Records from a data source

⁂

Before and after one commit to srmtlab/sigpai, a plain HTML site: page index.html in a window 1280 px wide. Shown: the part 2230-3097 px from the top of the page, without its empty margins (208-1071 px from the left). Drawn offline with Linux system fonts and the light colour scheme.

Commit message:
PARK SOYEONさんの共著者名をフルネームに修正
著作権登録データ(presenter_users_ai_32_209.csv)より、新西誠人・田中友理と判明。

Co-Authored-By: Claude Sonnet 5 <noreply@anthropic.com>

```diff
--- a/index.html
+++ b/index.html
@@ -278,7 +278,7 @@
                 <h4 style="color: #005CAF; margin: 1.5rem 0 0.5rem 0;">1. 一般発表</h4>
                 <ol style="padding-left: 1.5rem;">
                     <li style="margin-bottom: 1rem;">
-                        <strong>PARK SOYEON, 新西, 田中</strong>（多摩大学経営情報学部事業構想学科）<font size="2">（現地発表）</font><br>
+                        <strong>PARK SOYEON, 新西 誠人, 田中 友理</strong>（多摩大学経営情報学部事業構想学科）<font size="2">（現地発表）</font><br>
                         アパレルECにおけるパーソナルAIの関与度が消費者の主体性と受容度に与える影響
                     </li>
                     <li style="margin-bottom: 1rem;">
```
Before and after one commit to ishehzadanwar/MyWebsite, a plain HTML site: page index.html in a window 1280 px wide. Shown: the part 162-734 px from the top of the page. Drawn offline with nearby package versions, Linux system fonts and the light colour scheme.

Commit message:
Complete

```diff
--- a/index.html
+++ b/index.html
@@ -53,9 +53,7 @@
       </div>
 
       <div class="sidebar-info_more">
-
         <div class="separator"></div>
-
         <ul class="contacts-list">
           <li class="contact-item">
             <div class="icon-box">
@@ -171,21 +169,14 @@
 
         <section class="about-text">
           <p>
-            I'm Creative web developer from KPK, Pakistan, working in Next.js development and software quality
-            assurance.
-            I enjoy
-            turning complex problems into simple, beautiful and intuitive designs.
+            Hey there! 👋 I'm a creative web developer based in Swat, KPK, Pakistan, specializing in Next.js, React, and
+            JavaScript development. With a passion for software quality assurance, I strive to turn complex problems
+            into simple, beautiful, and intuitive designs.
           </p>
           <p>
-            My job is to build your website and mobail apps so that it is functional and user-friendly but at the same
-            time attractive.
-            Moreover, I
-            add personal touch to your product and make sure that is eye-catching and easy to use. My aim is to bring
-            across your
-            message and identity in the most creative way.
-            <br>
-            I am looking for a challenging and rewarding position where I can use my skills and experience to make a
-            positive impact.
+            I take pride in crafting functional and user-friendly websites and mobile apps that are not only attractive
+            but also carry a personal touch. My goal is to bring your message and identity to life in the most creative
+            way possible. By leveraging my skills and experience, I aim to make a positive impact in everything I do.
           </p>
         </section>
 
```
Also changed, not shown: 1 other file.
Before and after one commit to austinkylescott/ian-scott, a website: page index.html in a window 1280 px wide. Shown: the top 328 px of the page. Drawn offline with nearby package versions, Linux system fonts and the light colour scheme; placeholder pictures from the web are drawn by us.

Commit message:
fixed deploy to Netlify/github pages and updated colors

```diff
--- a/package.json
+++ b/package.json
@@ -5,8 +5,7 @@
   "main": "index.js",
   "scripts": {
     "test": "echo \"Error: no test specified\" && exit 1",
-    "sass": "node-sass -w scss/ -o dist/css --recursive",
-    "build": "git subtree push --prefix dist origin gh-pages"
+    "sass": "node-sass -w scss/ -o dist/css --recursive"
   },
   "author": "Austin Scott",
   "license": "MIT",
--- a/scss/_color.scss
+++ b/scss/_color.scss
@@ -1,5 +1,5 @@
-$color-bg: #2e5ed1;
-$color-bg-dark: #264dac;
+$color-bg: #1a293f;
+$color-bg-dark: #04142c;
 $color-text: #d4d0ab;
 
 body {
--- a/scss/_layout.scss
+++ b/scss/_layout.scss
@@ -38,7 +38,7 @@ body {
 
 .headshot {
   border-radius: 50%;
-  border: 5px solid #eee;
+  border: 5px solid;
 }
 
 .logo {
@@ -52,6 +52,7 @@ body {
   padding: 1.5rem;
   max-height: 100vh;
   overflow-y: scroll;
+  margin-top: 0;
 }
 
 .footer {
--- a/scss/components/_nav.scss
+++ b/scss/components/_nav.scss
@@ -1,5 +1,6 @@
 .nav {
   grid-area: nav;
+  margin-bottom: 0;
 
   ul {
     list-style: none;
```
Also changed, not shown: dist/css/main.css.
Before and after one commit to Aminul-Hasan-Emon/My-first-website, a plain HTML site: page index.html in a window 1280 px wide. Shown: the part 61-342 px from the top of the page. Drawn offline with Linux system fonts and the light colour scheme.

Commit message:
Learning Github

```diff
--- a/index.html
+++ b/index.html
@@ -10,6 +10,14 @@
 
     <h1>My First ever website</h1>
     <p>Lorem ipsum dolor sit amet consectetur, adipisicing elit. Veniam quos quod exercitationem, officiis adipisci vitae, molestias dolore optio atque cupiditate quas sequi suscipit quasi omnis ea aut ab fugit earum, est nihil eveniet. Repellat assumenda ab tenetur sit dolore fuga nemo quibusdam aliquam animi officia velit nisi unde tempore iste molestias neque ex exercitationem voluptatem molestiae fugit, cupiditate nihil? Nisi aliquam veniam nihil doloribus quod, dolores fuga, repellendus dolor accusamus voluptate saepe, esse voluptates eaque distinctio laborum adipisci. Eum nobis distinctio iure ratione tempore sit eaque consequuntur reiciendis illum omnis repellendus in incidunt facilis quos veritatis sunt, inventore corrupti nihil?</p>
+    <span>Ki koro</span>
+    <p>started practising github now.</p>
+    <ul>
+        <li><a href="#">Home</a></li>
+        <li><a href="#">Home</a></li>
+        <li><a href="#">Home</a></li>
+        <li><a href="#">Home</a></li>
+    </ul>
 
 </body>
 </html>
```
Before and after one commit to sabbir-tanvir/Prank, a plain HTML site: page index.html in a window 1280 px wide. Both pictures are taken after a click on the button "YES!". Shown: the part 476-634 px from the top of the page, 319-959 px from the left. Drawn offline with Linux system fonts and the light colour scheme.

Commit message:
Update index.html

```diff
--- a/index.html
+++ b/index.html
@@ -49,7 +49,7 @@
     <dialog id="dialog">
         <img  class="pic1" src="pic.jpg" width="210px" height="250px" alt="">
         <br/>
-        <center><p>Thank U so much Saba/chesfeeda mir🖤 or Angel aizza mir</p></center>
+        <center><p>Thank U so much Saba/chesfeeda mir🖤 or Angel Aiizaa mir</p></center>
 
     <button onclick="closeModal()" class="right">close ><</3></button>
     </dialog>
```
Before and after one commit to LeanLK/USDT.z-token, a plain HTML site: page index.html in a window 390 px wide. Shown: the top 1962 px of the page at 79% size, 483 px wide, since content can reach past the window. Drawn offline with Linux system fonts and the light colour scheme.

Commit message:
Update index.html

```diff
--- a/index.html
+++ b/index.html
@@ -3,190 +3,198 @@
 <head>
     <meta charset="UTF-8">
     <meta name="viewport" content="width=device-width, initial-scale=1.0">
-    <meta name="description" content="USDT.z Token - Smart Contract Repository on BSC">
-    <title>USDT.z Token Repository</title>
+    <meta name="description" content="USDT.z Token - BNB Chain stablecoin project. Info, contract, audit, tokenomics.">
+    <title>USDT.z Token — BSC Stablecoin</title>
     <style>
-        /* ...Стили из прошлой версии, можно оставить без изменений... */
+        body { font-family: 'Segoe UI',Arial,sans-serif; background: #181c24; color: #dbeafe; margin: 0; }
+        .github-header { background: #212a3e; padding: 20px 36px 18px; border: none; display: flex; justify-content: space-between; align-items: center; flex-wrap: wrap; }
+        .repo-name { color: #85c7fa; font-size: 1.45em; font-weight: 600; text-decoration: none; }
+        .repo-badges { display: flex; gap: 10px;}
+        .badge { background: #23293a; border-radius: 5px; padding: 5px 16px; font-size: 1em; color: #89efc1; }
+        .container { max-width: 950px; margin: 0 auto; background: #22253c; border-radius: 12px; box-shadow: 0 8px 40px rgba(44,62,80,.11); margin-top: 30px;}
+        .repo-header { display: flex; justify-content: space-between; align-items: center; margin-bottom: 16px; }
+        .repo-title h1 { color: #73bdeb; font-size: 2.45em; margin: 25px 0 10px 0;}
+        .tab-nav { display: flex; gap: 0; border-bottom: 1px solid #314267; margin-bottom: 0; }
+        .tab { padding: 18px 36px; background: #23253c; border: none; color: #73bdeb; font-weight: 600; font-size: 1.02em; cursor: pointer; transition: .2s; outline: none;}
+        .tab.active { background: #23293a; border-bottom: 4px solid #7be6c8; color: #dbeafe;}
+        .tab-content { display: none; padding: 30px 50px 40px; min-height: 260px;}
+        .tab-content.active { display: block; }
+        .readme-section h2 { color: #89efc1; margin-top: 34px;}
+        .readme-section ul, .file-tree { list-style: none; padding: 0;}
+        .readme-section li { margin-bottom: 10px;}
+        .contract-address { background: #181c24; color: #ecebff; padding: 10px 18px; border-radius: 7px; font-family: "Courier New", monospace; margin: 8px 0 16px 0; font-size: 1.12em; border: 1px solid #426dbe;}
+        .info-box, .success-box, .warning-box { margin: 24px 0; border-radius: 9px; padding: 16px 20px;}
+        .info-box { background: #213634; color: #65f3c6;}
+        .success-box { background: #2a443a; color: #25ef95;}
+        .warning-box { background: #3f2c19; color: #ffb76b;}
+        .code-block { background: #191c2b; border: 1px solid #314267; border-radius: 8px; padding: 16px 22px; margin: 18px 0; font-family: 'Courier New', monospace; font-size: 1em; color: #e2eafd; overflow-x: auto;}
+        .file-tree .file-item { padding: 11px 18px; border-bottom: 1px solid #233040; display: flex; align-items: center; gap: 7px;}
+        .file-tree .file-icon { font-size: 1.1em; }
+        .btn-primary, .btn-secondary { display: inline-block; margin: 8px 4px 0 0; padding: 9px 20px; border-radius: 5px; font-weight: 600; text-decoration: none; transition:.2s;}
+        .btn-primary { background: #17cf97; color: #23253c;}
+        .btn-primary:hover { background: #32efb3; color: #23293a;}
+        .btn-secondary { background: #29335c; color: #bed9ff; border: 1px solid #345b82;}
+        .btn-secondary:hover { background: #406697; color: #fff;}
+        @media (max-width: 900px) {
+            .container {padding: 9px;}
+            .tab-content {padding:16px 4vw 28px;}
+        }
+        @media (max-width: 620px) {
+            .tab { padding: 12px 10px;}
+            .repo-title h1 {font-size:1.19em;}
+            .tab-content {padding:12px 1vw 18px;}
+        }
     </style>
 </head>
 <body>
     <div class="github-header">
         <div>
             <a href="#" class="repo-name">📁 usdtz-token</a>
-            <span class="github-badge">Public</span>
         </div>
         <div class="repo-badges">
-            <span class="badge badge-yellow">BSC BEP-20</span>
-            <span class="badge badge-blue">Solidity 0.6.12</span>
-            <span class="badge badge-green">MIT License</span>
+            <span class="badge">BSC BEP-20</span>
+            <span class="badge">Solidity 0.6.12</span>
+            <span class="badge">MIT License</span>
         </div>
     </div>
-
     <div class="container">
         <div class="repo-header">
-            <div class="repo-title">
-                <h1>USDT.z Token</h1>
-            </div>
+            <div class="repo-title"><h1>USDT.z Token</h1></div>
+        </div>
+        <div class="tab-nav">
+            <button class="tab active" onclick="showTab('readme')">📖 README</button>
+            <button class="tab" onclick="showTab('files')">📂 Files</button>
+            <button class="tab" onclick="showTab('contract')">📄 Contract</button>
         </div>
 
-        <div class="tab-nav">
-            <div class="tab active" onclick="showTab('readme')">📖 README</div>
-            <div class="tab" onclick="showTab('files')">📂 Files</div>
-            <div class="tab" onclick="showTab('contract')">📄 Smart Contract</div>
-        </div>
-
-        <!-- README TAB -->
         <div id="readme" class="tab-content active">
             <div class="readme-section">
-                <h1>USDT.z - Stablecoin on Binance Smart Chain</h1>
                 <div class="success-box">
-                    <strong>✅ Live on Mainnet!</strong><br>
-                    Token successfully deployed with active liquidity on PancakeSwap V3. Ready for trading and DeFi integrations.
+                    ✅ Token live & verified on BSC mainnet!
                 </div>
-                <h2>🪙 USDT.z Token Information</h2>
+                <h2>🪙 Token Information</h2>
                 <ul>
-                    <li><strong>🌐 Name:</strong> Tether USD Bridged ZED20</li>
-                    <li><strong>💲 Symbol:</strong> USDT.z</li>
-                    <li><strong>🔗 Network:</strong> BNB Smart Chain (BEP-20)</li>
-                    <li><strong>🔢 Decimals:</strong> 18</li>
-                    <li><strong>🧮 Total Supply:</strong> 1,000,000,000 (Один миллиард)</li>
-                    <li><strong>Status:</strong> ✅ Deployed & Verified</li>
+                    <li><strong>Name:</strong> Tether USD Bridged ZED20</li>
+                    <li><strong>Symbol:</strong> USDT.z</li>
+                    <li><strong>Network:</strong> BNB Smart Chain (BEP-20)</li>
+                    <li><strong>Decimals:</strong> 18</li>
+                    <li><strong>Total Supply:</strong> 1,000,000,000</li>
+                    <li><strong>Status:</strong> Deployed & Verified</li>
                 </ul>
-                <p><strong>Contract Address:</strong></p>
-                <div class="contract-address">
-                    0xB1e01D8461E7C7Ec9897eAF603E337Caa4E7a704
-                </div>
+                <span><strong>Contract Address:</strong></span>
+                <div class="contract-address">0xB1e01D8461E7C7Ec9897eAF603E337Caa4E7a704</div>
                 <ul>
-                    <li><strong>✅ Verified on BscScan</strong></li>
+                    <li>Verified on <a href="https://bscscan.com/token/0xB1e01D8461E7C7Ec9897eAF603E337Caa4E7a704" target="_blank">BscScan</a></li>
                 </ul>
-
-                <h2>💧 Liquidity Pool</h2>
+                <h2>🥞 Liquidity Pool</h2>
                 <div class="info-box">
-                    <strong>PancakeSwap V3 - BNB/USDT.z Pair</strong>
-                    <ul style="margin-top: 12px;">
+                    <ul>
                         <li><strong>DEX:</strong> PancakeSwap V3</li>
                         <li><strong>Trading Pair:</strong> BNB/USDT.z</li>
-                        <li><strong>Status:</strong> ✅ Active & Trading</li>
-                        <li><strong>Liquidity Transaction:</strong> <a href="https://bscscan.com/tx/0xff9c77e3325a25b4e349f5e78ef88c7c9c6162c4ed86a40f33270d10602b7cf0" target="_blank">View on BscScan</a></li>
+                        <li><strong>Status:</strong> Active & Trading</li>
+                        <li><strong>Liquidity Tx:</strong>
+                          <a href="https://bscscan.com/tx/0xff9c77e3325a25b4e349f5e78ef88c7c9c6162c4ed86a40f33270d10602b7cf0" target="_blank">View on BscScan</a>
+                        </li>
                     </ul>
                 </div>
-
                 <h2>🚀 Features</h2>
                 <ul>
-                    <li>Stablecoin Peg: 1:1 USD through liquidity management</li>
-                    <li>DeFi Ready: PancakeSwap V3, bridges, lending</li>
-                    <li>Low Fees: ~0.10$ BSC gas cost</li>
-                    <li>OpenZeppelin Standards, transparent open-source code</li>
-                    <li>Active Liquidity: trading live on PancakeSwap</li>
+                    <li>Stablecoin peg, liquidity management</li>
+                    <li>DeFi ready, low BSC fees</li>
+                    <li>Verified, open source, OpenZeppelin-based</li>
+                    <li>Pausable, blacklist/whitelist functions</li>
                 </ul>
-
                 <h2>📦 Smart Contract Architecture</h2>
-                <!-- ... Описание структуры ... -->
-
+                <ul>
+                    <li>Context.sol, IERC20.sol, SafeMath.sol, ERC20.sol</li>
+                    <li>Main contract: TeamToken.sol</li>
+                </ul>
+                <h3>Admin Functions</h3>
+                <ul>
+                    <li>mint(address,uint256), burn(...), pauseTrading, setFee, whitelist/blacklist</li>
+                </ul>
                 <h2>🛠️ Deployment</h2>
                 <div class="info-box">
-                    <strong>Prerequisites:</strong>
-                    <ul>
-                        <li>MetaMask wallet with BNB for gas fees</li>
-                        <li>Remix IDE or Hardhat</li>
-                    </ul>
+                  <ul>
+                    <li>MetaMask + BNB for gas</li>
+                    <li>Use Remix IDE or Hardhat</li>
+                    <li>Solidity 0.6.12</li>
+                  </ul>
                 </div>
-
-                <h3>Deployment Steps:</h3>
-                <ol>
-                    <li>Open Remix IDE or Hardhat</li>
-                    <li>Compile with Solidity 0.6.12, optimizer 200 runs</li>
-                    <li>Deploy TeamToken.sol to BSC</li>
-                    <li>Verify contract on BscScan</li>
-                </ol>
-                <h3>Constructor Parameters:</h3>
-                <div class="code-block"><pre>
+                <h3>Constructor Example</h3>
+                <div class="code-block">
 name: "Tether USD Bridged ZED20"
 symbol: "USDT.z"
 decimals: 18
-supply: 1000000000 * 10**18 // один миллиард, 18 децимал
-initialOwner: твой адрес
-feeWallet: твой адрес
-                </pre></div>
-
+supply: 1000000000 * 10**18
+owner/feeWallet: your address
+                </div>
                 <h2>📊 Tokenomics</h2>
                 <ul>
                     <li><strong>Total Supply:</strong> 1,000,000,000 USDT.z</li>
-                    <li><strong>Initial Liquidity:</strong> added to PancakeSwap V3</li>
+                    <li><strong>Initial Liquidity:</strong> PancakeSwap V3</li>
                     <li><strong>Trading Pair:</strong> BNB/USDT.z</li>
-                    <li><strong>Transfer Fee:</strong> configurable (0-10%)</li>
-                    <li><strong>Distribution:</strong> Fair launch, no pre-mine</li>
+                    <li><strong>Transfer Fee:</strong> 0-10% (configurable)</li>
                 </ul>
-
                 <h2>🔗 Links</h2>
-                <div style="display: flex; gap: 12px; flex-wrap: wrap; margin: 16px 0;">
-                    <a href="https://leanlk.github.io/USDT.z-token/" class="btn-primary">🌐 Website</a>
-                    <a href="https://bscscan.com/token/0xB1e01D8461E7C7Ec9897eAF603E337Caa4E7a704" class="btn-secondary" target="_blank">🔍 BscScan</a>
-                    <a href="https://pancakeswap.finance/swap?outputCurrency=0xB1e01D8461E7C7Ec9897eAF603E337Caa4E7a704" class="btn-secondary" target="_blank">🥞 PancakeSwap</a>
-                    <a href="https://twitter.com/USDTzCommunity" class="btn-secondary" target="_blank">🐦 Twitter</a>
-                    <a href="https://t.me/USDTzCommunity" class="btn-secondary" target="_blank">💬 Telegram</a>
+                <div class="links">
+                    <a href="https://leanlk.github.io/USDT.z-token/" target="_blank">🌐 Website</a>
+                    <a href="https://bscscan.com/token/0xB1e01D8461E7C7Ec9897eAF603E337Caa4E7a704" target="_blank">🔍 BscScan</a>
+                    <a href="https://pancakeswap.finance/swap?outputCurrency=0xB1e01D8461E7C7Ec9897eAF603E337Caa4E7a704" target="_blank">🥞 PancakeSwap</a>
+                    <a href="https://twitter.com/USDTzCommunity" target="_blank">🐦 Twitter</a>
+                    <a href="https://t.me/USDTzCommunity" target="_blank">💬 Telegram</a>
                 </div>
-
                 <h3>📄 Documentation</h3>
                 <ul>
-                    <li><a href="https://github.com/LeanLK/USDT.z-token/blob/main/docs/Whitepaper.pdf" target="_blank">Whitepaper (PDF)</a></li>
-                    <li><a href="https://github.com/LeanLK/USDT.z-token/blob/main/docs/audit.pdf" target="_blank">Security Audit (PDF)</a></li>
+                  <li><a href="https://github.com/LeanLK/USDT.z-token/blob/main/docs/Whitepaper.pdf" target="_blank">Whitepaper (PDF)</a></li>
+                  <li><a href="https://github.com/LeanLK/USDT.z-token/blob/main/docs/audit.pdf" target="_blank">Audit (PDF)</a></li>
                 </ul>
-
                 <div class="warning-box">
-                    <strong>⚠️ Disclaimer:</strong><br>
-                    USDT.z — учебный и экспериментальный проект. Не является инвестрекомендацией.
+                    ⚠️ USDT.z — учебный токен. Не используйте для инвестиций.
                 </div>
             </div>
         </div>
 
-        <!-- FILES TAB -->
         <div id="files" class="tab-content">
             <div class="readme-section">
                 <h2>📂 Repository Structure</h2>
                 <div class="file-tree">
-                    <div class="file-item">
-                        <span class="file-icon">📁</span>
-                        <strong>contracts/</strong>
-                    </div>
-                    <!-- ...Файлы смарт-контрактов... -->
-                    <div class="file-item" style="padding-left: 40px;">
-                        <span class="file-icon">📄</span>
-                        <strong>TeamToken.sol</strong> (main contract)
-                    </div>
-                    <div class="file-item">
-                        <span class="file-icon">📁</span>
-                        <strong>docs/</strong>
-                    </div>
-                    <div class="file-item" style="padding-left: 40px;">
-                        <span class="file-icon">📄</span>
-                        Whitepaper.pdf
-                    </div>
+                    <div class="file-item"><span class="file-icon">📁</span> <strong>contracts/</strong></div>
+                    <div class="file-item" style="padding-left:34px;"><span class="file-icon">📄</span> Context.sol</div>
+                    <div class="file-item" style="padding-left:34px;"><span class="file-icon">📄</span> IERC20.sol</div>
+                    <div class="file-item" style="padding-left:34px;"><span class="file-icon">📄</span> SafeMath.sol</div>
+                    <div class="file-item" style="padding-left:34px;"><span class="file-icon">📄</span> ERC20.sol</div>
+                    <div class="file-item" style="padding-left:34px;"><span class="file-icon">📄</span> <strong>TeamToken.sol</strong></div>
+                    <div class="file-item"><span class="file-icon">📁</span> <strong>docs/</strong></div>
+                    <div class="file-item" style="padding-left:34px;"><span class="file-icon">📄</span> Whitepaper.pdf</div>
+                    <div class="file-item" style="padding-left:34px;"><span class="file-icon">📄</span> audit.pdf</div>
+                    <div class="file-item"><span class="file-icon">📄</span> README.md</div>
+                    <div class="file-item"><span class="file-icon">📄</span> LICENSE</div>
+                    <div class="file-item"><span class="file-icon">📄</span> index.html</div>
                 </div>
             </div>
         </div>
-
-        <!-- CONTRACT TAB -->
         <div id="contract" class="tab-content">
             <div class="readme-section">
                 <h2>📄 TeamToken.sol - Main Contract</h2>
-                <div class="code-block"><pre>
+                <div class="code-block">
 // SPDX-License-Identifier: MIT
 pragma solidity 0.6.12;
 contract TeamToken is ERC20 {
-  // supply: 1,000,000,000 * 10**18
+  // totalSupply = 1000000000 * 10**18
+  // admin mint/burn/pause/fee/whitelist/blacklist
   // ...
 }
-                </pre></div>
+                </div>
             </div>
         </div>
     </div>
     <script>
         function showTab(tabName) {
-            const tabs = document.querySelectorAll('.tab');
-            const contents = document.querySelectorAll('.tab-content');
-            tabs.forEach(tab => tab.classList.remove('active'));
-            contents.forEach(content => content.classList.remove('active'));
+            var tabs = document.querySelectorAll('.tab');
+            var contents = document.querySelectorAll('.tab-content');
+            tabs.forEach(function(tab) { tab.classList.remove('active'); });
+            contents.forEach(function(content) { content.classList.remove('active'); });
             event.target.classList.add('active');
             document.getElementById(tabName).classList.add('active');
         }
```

⁂

_THE TASK:_ Track down every line in the entries that includes the string "your", and copy it.

_EXERCISE RESPONSE:_
-            My job is to build your website and mobail apps so that it is functional and user-friendly but at the same
-            add personal touch to your product and make sure that is eye-catching and easy to use. My aim is to bring
-            across your
+            but also carry a personal touch. My goal is to bring your message and identity to life in the most creative
+owner/feeWallet: your address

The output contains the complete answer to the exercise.